Detected change data:
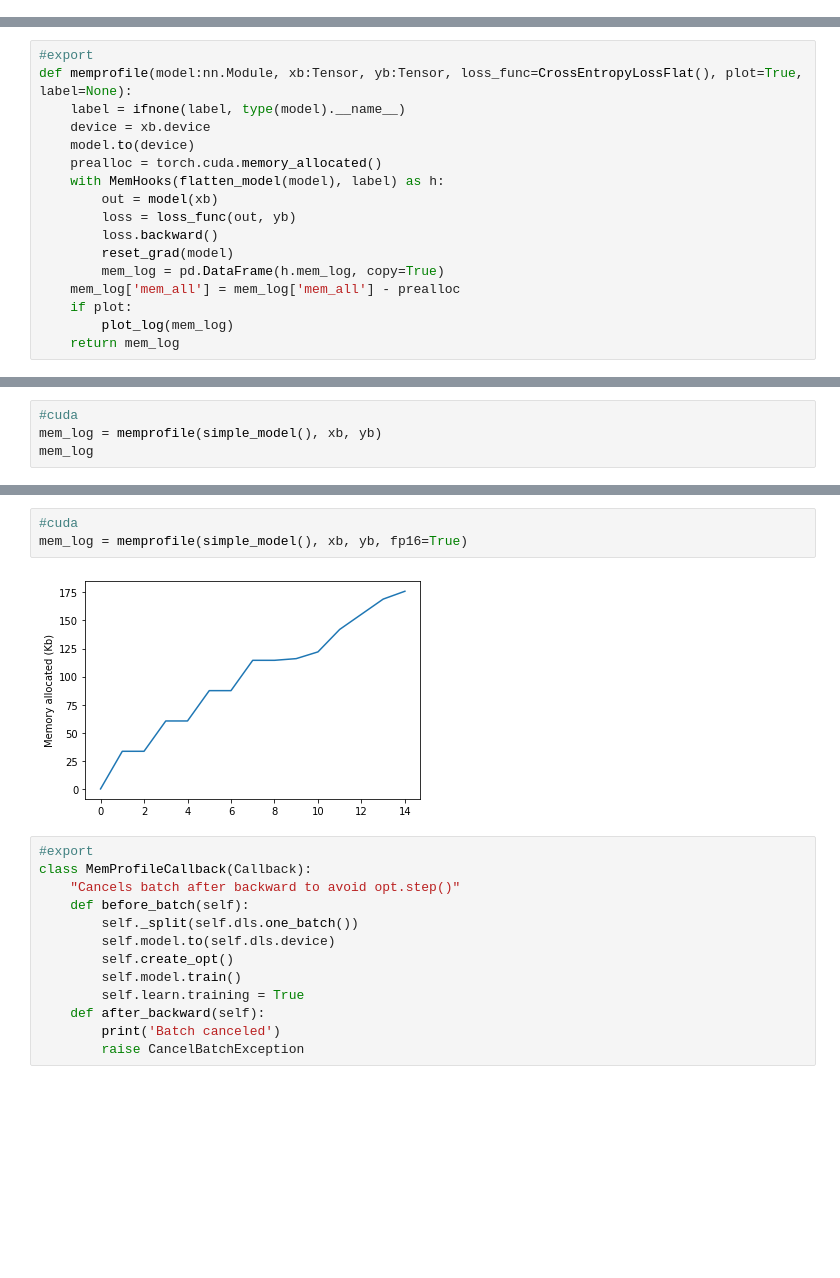
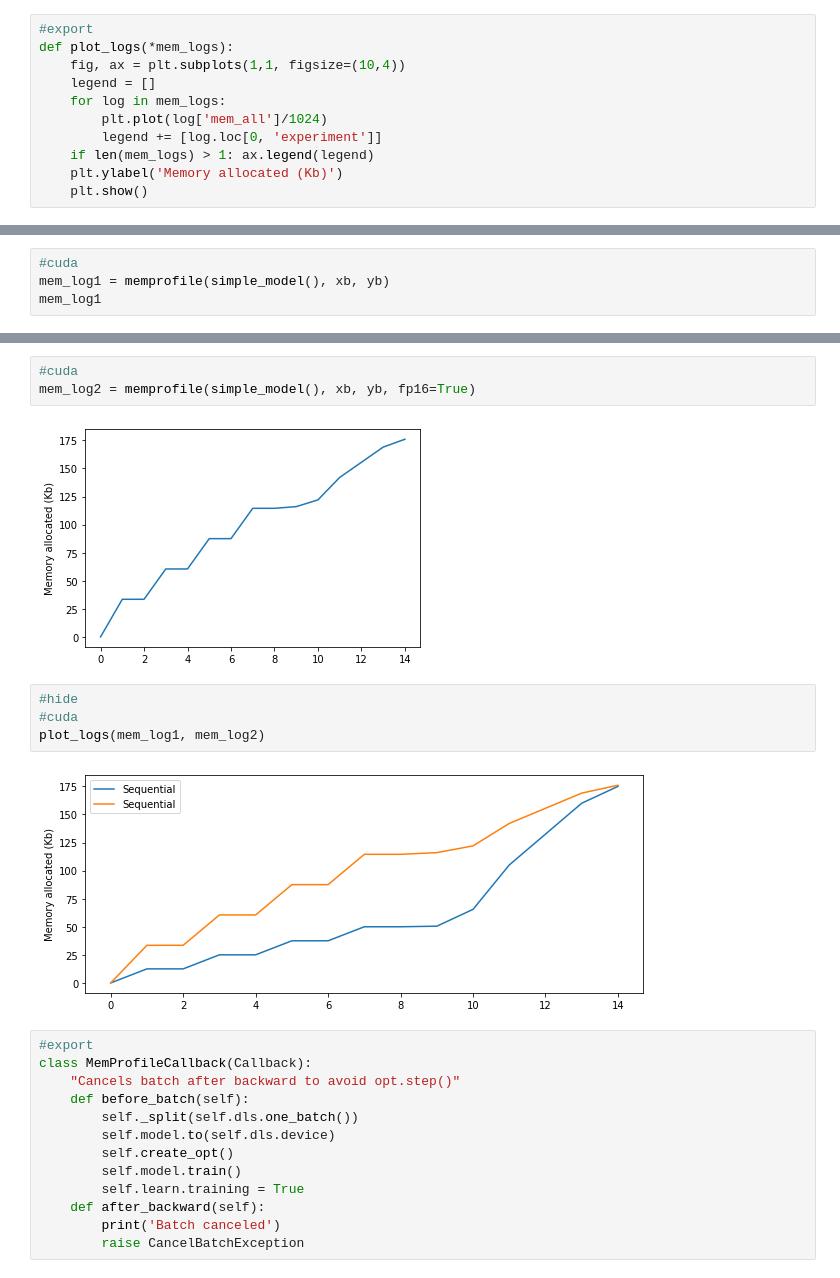
Before and after one commit to arampacha/pt_memprofile, a Jupyter notebook: 00_core.ipynb, the cells around one changed output, grey strips where cells are left out. Cells and saved outputs as stored; diff of their text form; blank space fills up the shorter version.

```diff
--- a/00_core.ipynb
+++ b/00_core.ipynb
@@ -67,28 +67,22 @@ class MemHooks(Hooks):
 def plot_log(mem_log:pd.DataFrame):
     plt.plot(mem_log['call_idx'], mem_log['mem_all']/1024)
     plt.ylabel('Memory allocated (Kb)');
+# %%
+#export
+def plot_logs(*mem_logs):
+    fig, ax = plt.subplots(1,1, figsize=(10,4))
+    legend = []
+    for log in mem_logs:
+        plt.plot(log['mem_all']/1024)
+        legend += [log.loc[0, 'experiment']]
+    if len(mem_logs) > 1: ax.legend(legend)
+    plt.ylabel('Memory allocated (Kb)')
+    plt.show()
 # %%
 #export
 def reset_grad(model:nn.Module):
     for p in model.parameters():
         p.grad = None
-# %%
-#export
-def memprofile(model:nn.Module, xb:Tensor, yb:Tensor, loss_func=CrossEntropyLossFlat(), plot=True, label=None):
-    label = ifnone(label, type(model).__name__)
-    device = xb.device
-    model.to(device)
-    prealloc = torch.cuda.memory_allocated()
-    with MemHooks(flatten_model(model), label) as h:
-        out = model(xb)
-        loss = loss_func(out, yb)
-        loss.backward()
-        reset_grad(model)
-        mem_log = pd.DataFrame(h.mem_log, copy=True)
-    mem_log['mem_all'] = mem_log['mem_all'] - prealloc
-    if plot:
-        plot_log(mem_log)
-    return mem_log
 # %%
 #export
 def memprofile(model:nn.Module, xb:Tensor, yb:Tensor, loss_func=CrossEntropyLossFlat(), plot=True, label=None, fp16=False):
@@ -121,8 +115,8 @@ no = 2
 xb, yb = torch.randn(32, ni).cuda(), torch.randint(no, (32,)).cuda()
 # %%
 #cuda
-mem_log = memprofile(simple_model(), xb, yb)
-mem_log
+mem_log1 = memprofile(simple_model(), xb, yb)
+mem_log1
 # %% [output]
 |  | layer_idx | call_idx | layer_type | experiment | hook_type | mem_all | mem_reservd | max_all | input_shape | ... |
 | 0 | 0 | 0 | Linear | Sequential | pre | 0 | 2097152 | 178688 | (32, 100) | ... |
@@ -155,9 +150,15 @@ with torch.cuda.amp.autocast():
 [figure]
 # %%
 #cuda
-mem_log = memprofile(simple_model(), xb, yb, fp16=True)
+mem_log2 = memprofile(simple_model(), xb, yb, fp16=True)
 # %% [output]
 [figure]
+# %%
+#hide
+#cuda
+plot_logs(mem_log1, mem_log2)
+# %% [output]
+[figure, added]
 # %%
 #export
 class MemProfileCallback(Callback):
```
Also changed, not shown: parts of 7 cells of this notebook, 9 other files.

▶ EXERCISE INSTRUCTIONS: Write the entries above out again exactly, but not the pictures.

▶ ANSWER FOR THE TASK:
Before and after one commit to arampacha/pt_memprofile, a Jupyter notebook: 00_core.ipynb, the cells around one changed output, grey strips where cells are left out. Cells and saved outputs as stored; diff of their text form; blank space fills up the shorter version.

```diff
--- a/00_core.ipynb
+++ b/00_core.ipynb
@@ -67,28 +67,22 @@ class MemHooks(Hooks):
 def plot_log(mem_log:pd.DataFrame):
     plt.plot(mem_log['call_idx'], mem_log['mem_all']/1024)
     plt.ylabel('Memory allocated (Kb)');
+# %%
+#export
+def plot_logs(*mem_logs):
+    fig, ax = plt.subplots(1,1, figsize=(10,4))
+    legend = []
+    for log in mem_logs:
+        plt.plot(log['mem_all']/1024)
+        legend += [log.loc[0, 'experiment']]
+    if len(mem_logs) > 1: ax.legend(legend)
+    plt.ylabel('Memory allocated (Kb)')
+    plt.show()
 # %%
 #export
 def reset_grad(model:nn.Module):
     for p in model.parameters():
         p.grad = None
-# %%
-#export
-def memprofile(model:nn.Module, xb:Tensor, yb:Tensor, loss_func=CrossEntropyLossFlat(), plot=True, label=None):
-    label = ifnone(label, type(model).__name__)
-    device = xb.device
-    model.to(device)
-    prealloc = torch.cuda.memory_allocated()
-    with MemHooks(flatten_model(model), label) as h:
-        out = model(xb)
-        loss = loss_func(out, yb)
-        loss.backward()
-        reset_grad(model)
-        mem_log = pd.DataFrame(h.mem_log, copy=True)
-    mem_log['mem_all'] = mem_log['mem_all'] - prealloc
-    if plot:
-        plot_log(mem_log)
-    return mem_log
 # %%
 #export
 def memprofile(model:nn.Module, xb:Tensor, yb:Tensor, loss_func=CrossEntropyLossFlat(), plot=True, label=None, fp16=False):
@@ -121,8 +115,8 @@ no = 2
 xb, yb = torch.randn(32, ni).cuda(), torch.randint(no, (32,)).cuda()
 # %%
 #cuda
-mem_log = memprofile(simple_model(), xb, yb)
-mem_log
+mem_log1 = memprofile(simple_model(), xb, yb)
+mem_log1
 # %% [output]
 |  | layer_idx | call_idx | layer_type | experiment | hook_type | mem_all | mem_reservd | max_all | input_shape | ... |
 | 0 | 0 | 0 | Linear | Sequential | pre | 0 | 2097152 | 178688 | (32, 100) | ... |
@@ -155,9 +150,15 @@ with torch.cuda.amp.autocast():
 [figure]
 # %%
 #cuda
-mem_log = memprofile(simple_model(), xb, yb, fp16=True)
+mem_log2 = memprofile(simple_model(), xb, yb, fp16=True)
 # %% [output]
 [figure]
+# %%
+#hide
+#cuda
+plot_logs(mem_log1, mem_log2)
+# %% [output]
+[figure, added]
 # %%
 #export
 class MemProfileCallback(Callback):
```
Also changed, not shown: parts of 7 cells of this notebook, 9 other files.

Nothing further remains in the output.